** Given data follows **

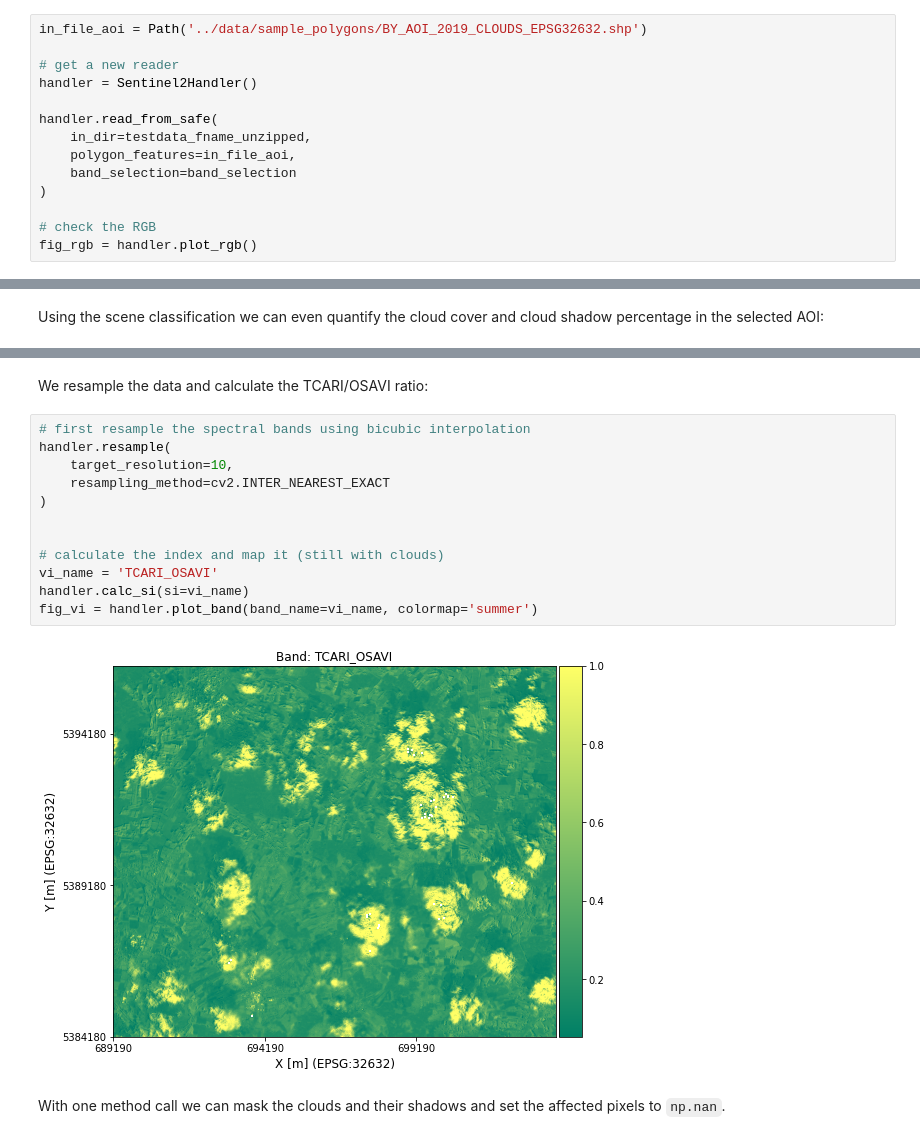
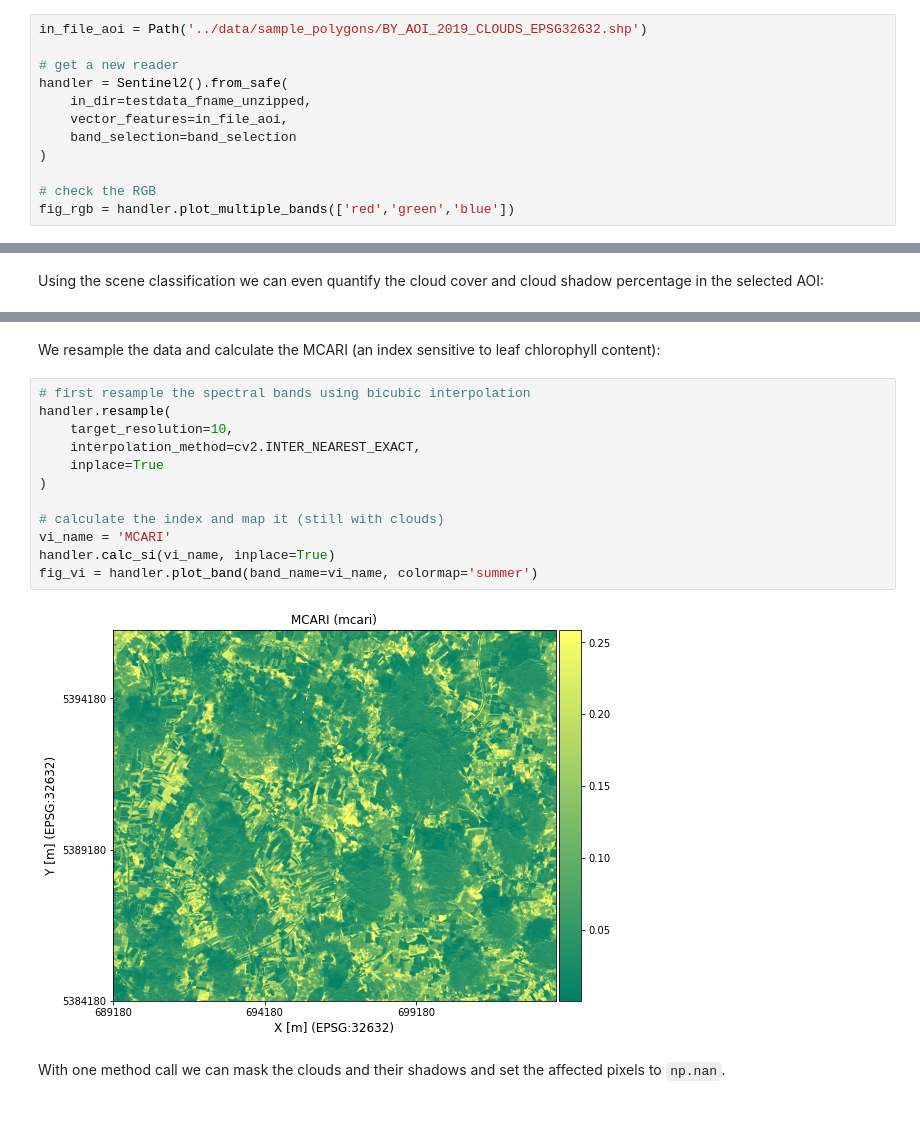
Before and after one commit to EOA-team/AgriSatPy, a Jupyter notebook: tutorial/sentinel2_data_handling.ipynb, the cells around one changed output, grey strips where cells are left out. Cells and saved outputs as stored; diff of their text form.

```diff
--- a/tutorial/sentinel2_data_handling.ipynb
+++ b/tutorial/sentinel2_data_handling.ipynb
@@ -304,14 +273,12 @@ We start with reading the data for a AOI that has some cumulus clouds in it and
 in_file_aoi = Path('../data/sample_polygons/BY_AOI_2019_CLOUDS_EPSG32632.shp')
 
 # get a new reader
-handler = Sentinel2Handler()
-
-handler.read_from_safe(
+handler = Sentinel2().from_safe(
     in_dir=testdata_fname_unzipped,
-    polygon_features=in_file_aoi,
+    vector_features=in_file_aoi,
     band_selection=band_selection
 )
 
 # check the RGB
-fig_rgb = handler.plot_rgb()
+fig_rgb = handler.plot_multiple_bands(['red','green','blue'])
 # %% [output]
@@ -332,19 +298,19 @@ The cloudy pixel percentage is 26.9%
 # %% [markdown]
-We resample the data and calculate the TCARI/OSAVI ratio:
+We resample the data and calculate the MCARI (an index sensitive to leaf chlorophyll content):
 # %%
 # first resample the spectral bands using bicubic interpolation
 handler.resample(
     target_resolution=10,
-    resampling_method=cv2.INTER_NEAREST_EXACT
+    interpolation_method=cv2.INTER_NEAREST_EXACT,
+    inplace=True
 )
 
-
 # calculate the index and map it (still with clouds)
-vi_name = 'TCARI_OSAVI'
-handler.calc_si(si=vi_name)
+vi_name = 'MCARI'
+handler.calc_si(vi_name, inplace=True)
 fig_vi = handler.plot_band(band_name=vi_name, colormap='summer')
 # %% [output]
-[figure, old version]
+[figure, new version]
 # %% [markdown]
 With one method call we can mask the clouds and their shadows and set the affected pixels to `np.nan`.
 # %%
```
Also changed, not shown: parts of 32 cells of this notebook, 2 other files.
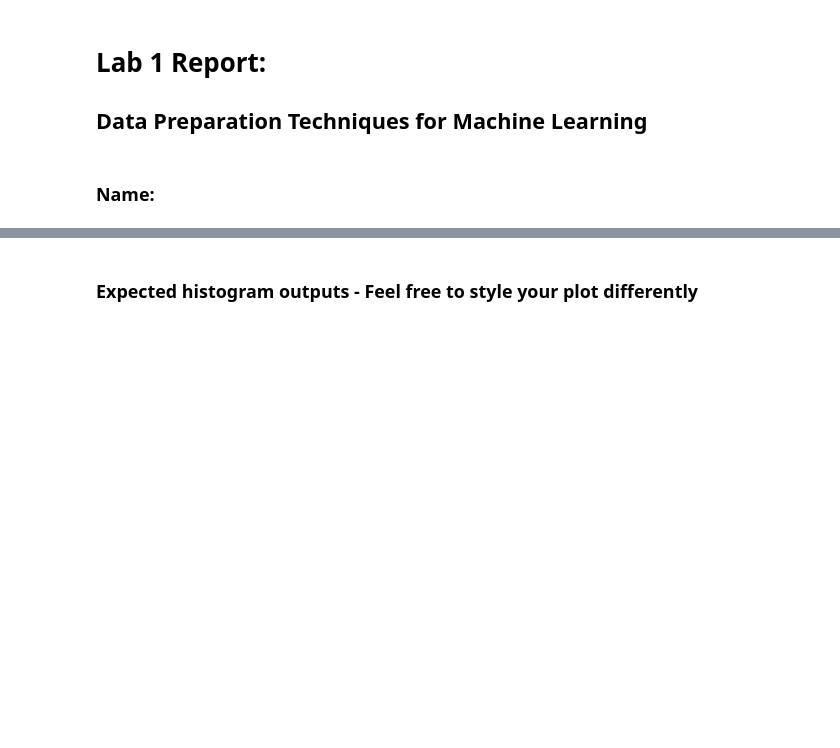
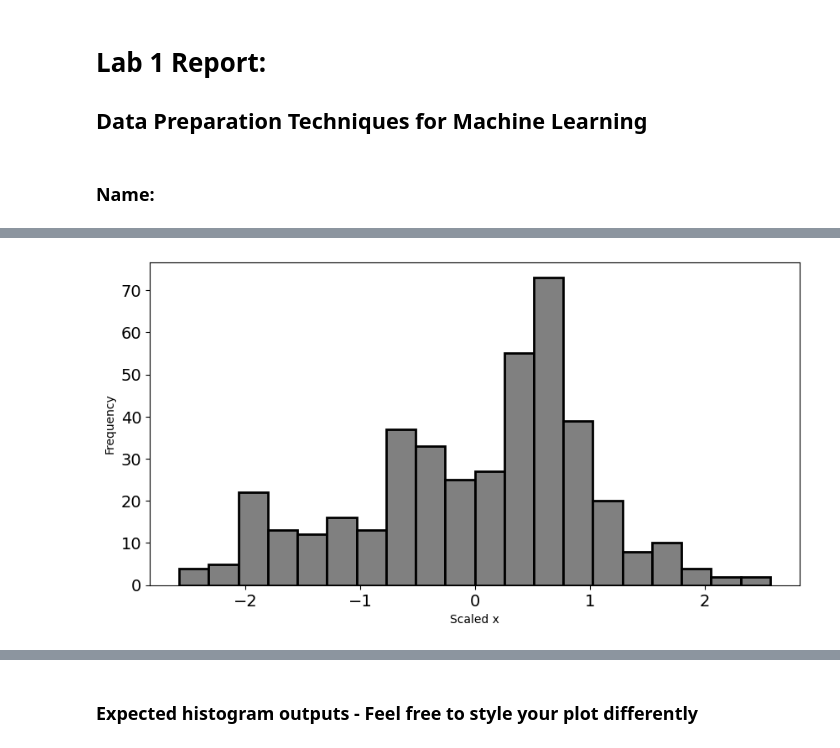
Before and after one commit to danm33333/phys417, a Jupyter notebook: Lab-1/Lab1_Report.ipynb, the cells around one changed output, grey strips where cells are left out. Cells and saved outputs as stored; diff of their text form; code cells hidden in the pictures; blank space fills up the shorter version.

```diff
--- a/Lab-1/Lab1_Report.ipynb
+++ b/Lab-1/Lab1_Report.ipynb
@@ -37,15 +53,16 @@ print(CMS_calori_dataset_np.shape)
 # Name this new 2D array CMS_calori_dataset_np_sub.
 # The array should have dimension 420 (rows) x 6 (columns)
 
-# YOUR CODE HERE
+cols_to_scale = ["x", "y", "z", "eta", "phi", "energy"]
+CMS_calori_dataset_np_sub = CMS_calori_dataset[cols_to_scale].values
 # %%
 # Create the scaling function
 
 def scale_data(arr):
-
-    # YOUR CODE HERE
-
-    return scaled_data
+    means = np.mean(arr, axis=0)
+    stds = np.std(arr, axis=0)
+    stds[stds == 0] = 1  # avoid division by zero
+    return (arr - means) / stds
 # %%
 # Test the function with CMS_calori_dataset_np_sub
 
@@ -53,17 +70,20 @@ CMS_calori_dataset_np_sub_scaled = scale_data(CMS_calori_dataset_np_sub)
 # %%
 # Confirm the data is scaled for 'x' column
 
 plt.figure(figsize = (10, 5))
 
 plt.hist(CMS_calori_dataset_np_sub_scaled[:, 0], bins = 20, facecolor = 'grey', edgecolor = 'black', linewidth = 2)
 plt.xticks(fontsize=14)
 plt.yticks(fontsize=14)
 
 # Add proper x-label and y-label
 
-# YOUR CODE HERE
+plt.xlabel("Scaled x")
+plt.ylabel("Frequency")
 
 plt.show()
+# %% [output]
+[figure, added]
 # %%
 # Confirm the data is scaled for 'energy' column
 
```
Also changed, not shown: parts of 7 cells of this notebook.
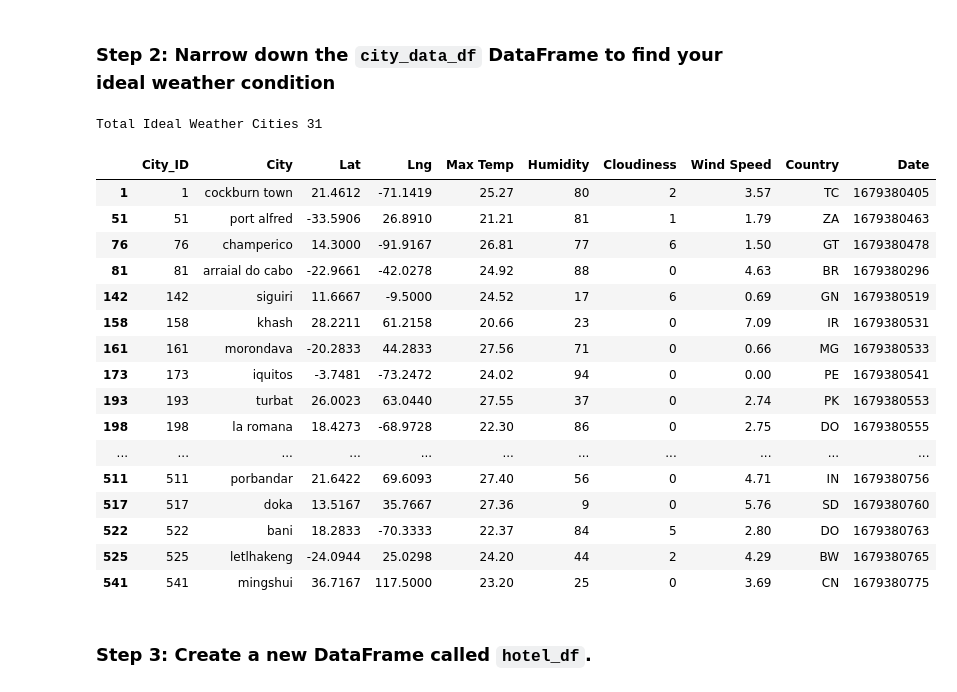
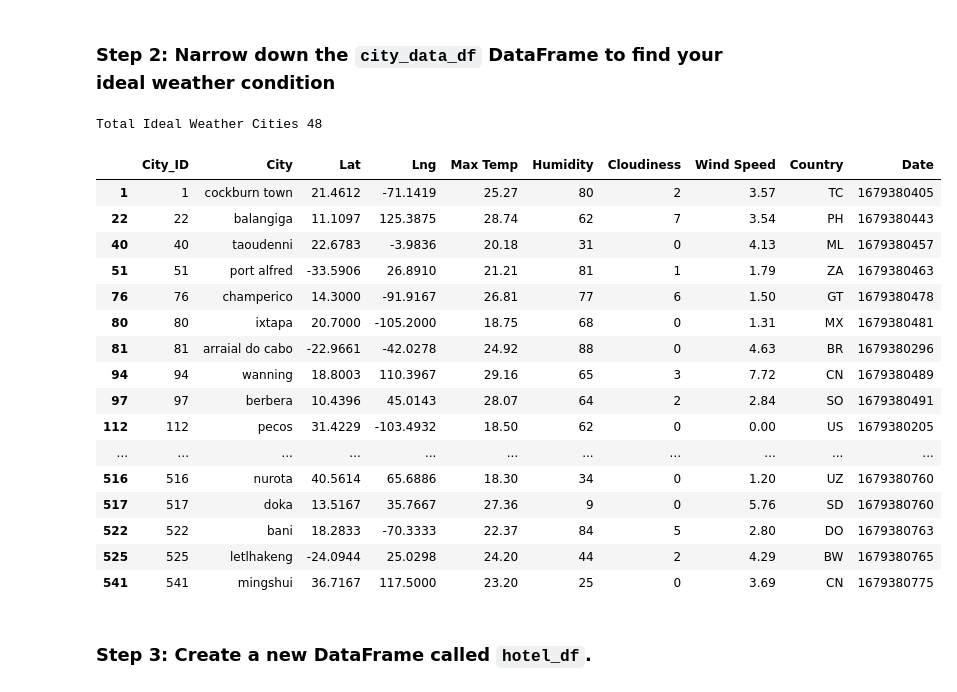
Before and after one commit to gusibis/python-api-challenge, a Jupyter notebook: WeatherPy/VacationPy.ipynb, the cells around one changed output. Drawn from its saved outputs; the diff is of its cells as text; code cells hidden in the pictures.

```diff
--- a/WeatherPy/VacationPy.ipynb
+++ b/WeatherPy/VacationPy.ipynb
@@ -96,33 +81,33 @@ To interact with the Folium MAP go to output_data/map.html
 # %%
 # Narrow down cities that fit criteria and drop any results with null values
 #Units are metric, so teperature is in celcius, wind speed in kilometers
 # Cloud amount is reported in oktas or eighths with the additional convention that:
 # 0 oktas represents the complete absence of cloud
 # 1 okta represents a cloud amount of 1 eighth or less, but not zero
 # 7 oktas represents a cloud amount of 7 eighths or more, but not full cloud cover
 # 8 oktas represents full cloud cover with no breaks
 # 9 oktas represents sky obscured by fog or other meteorological phenomena
-ideal_weather_df = city_data_df.loc[(city_data_df["Max Temp"] < 27.78) & (city_data_df["Max Temp"] > 20.56) & (city_data_df["Wind Speed"] < 10) & (city_data_df["Cloudiness"] < 8)]
+ideal_weather_df = city_data_df.loc[(city_data_df["Max Temp"] < 30.01) & (city_data_df["Max Temp"] > 18.00) & (city_data_df["Wind Speed"] < 10) & (city_data_df["Cloudiness"] < 8)]
 # Drop any rows with null values
 ideal_weather_df = ideal_weather_df.dropna()
 # Display sample data
 print("Total Ideal Weather Cities " + str(len(ideal_weather_df)))
 ideal_weather_df
 # %% [output]
-Total Ideal Weather Cities 31
+Total Ideal Weather Cities 48
 |  | City_ID | City | Lat | Lng | Max Temp | Humidity | Cloudiness | Wind Speed | Country | Date |
 | 1 | 1 | cockburn town | 21.4612 | -71.1419 | 25.27 | 80 | 2 | 3.57 | TC | 1679380405 |
+| 22 | 22 | balangiga | 11.1097 | 125.3875 | 28.74 | 62 | 7 | 3.54 | PH | 1679380443 |
+| 40 | 40 | taoudenni | 22.6783 | -3.9836 | 20.18 | 31 | 0 | 4.13 | ML | 1679380457 |
 | 51 | 51 | port alfred | -33.5906 | 26.8910 | 21.21 | 81 | 1 | 1.79 | ZA | 1679380463 |
 | 76 | 76 | champerico | 14.3000 | -91.9167 | 26.81 | 77 | 6 | 1.50 | GT | 1679380478 |
+| 80 | 80 | ixtapa | 20.7000 | -105.2000 | 18.75 | 68 | 0 | 1.31 | MX | 1679380481 |
 | 81 | 81 | arraial do cabo | -22.9661 | -42.0278 | 24.92 | 88 | 0 | 4.63 | BR | 1679380296 |
-| 142 | 142 | siguiri | 11.6667 | -9.5000 | 24.52 | 17 | 6 | 0.69 | GN | 1679380519 |
-| 158 | 158 | khash | 28.2211 | 61.2158 | 20.66 | 23 | 0 | 7.09 | IR | 1679380531 |
-| 161 | 161 | morondava | -20.2833 | 44.2833 | 27.56 | 71 | 0 | 0.66 | MG | 1679380533 |
-| 173 | 173 | iquitos | -3.7481 | -73.2472 | 24.02 | 94 | 0 | 0.00 | PE | 1679380541 |
-| 193 | 193 | turbat | 26.0023 | 63.0440 | 27.55 | 37 | 0 | 2.74 | PK | 1679380553 |
-| 198 | 198 | la romana | 18.4273 | -68.9728 | 22.30 | 86 | 0 | 2.75 | DO | 1679380555 |
+| 94 | 94 | wanning | 18.8003 | 110.3967 | 29.16 | 65 | 3 | 7.72 | CN | 1679380489 |
+| 97 | 97 | berbera | 10.4396 | 45.0143 | 28.07 | 64 | 2 | 2.84 | SO | 1679380491 |
+| 112 | 112 | pecos | 31.4229 | -103.4932 | 18.50 | 62 | 0 | 0.00 | US | 1679380205 |
 | ... | ... | ... | ... | ... | ... | ... | ... | ... | ... | ... |
-| 511 | 511 | porbandar | 21.6422 | 69.6093 | 27.40 | 56 | 0 | 4.71 | IN | 1679380756 |
+| 516 | 516 | nurota | 40.5614 | 65.6886 | 18.30 | 34 | 0 | 1.20 | UZ | 1679380760 |
 | 517 | 517 | doka | 13.5167 | 35.7667 | 27.36 | 9 | 0 | 5.76 | SD | 1679380760 |
 | 522 | 522 | bani | 18.2833 | -70.3333 | 22.37 | 84 | 5 | 2.80 | DO | 1679380763 |
 | 525 | 525 | letlhakeng | -24.0944 | 25.0298 | 24.20 | 44 | 2 | 4.29 | BW | 1679380765 |
```
Also changed, not shown: parts of 6 cells of this notebook, 4 other files.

** End of Given data **

# [Instructions for the task]
In the entries, find every line holding "represents" and copy it.

# [Answer for this exercise]
 # 0 oktas represents the complete absence of cloud
 # 1 okta represents a cloud amount of 1 eighth or less, but not zero
 # 7 oktas represents a cloud amount of 7 eighths or more, but not full cloud cover
 # 8 oktas represents full cloud cover with no breaks
 # 9 oktas represents sky obscured by fog or other meteorological phenomena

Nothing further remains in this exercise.